Data for review below:

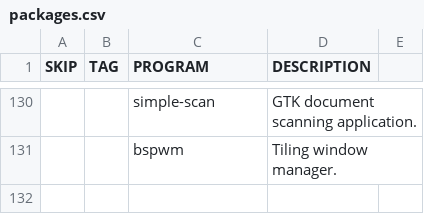
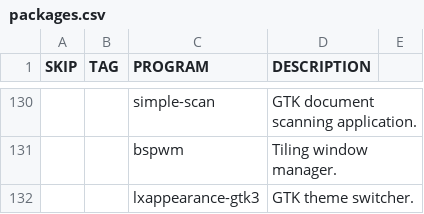
Before and after one commit to WIttyJudge/dotfiles, a CSV file: packages.csv, drawn as a sheet; only a part is shown, gaps mark what is left out; the diff names each change by its address in the sheet, - before the commit and + after, or states it on an @@ line.

```diff
--- a/packages.csv
+++ b/packages.csv
+row 132:  |  | lxappearance-gtk3 | GTK theme switcher.
```
Also changed, not shown: 2 other files.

End of Data for review.

● **Work to be completed**: Return every line above word for word, minus images.

● **Solution to the problem**:
Before and after one commit to WIttyJudge/dotfiles, a CSV file: packages.csv, drawn as a sheet; only a part is shown, gaps mark what is left out; the diff names each change by its address in the sheet, - before the commit and + after, or states it on an @@ line.

```diff
--- a/packages.csv
+++ b/packages.csv
+row 132:  |  | lxappearance-gtk3 | GTK theme switcher.
```
Also changed, not shown: 2 other files.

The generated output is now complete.